It took awhile to find the right man to replace Butts. In April 1923, the Norfolks made their first Paramount recordings, now with Norman "Crip" Harris backing Tuston's leading tenor. Over the next few years, the group gradually took on more sacred material and recorded as the Norfolk Jubilee while still performing in vaudeville as the Norfolk Jazz. With few exceptions, most of their studio output during the years 1926-1929 was resoundingly religious, and these constitute some of the finest early gospel recordings in existence. During the Great Depression of the early ‘30s, they retreated back to Norfolk, mainly entertaining at house parties where bootleg liquor was supplied by Delroy Hollins. In 1932, Hollins quit following a disagreement with co-founder Len Williams who would serve as the group's no-nonsense manager for the rest of its existence.

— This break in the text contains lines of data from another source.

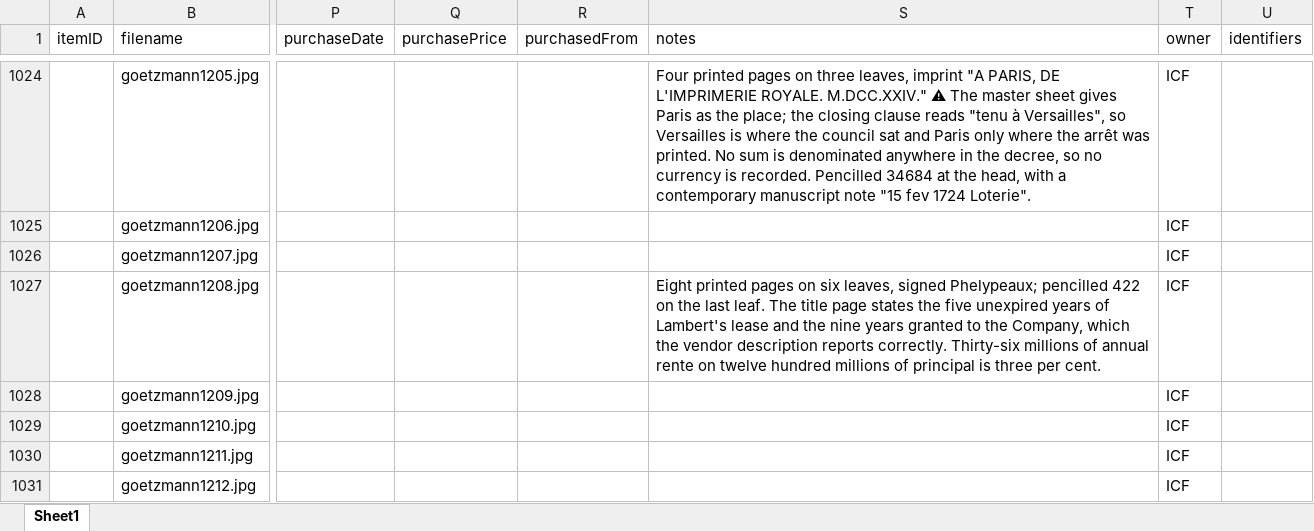
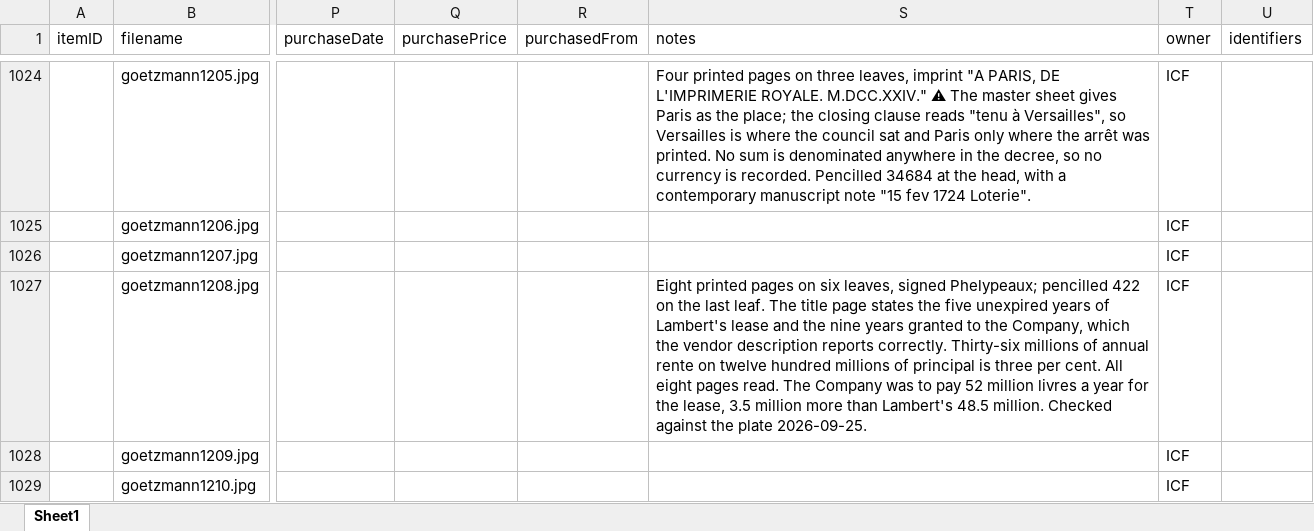
Before and after one commit to yale-icf/oov-museum, an Excel workbook: oov_data_new_edit_2.xlsx, sheet Sheet1, drawn as a sheet; only a part is shown, gaps mark what is left out; the shorter side is filled out with more unchanged rows; values as stored, in another font and other column widths than the file's, no borders; the diff covers the shown part only; the diff names each change by its address in the sheet, - before the commit and + after, or states it on an @@ line.

```diff
--- a/oov_data_new_edit_2.xlsx (sheet Sheet1)
+++ b/oov_data_new_edit_2.xlsx (sheet Sheet1)
-S1027 (notes): …per cent.
+S1027 (notes): …per cent. All eight pages read. The Company was to pay 52 million livres a year for the lease, 3.5 million more than Lambert's 48.5 million. Checked against the plate 2026-09-25.
```
Also changed, not shown: 17 edited cells elsewhere in this sheet, 1 other file.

Throughout most of the '30s, the quartet consisted of Williams, lead tenor Crip Harris, and two younger men who had been active in a Norfolk vocal unit known as the Watermelon Four: second tenor Raymond Smith and baritone Melvin Coldten. The reconstituted Norfolks performed regularly over radio station WGH in Norfolk, and began recording for Decca under the supervision of Mayo Williams in 1937. Once again offering a balanced selection of sacred and secular songs, they soon attracted a following in Harlem, where in 1938 they engaged in a heated vocal jousting match at Salem Baptist with Thermon Ruth's Selah Jubilees. Louis Armstrong hooked them up with his own manager, Joe Glaser, who booked them into the Jones Beach Resort with Guy Lombardo & His Orchestra.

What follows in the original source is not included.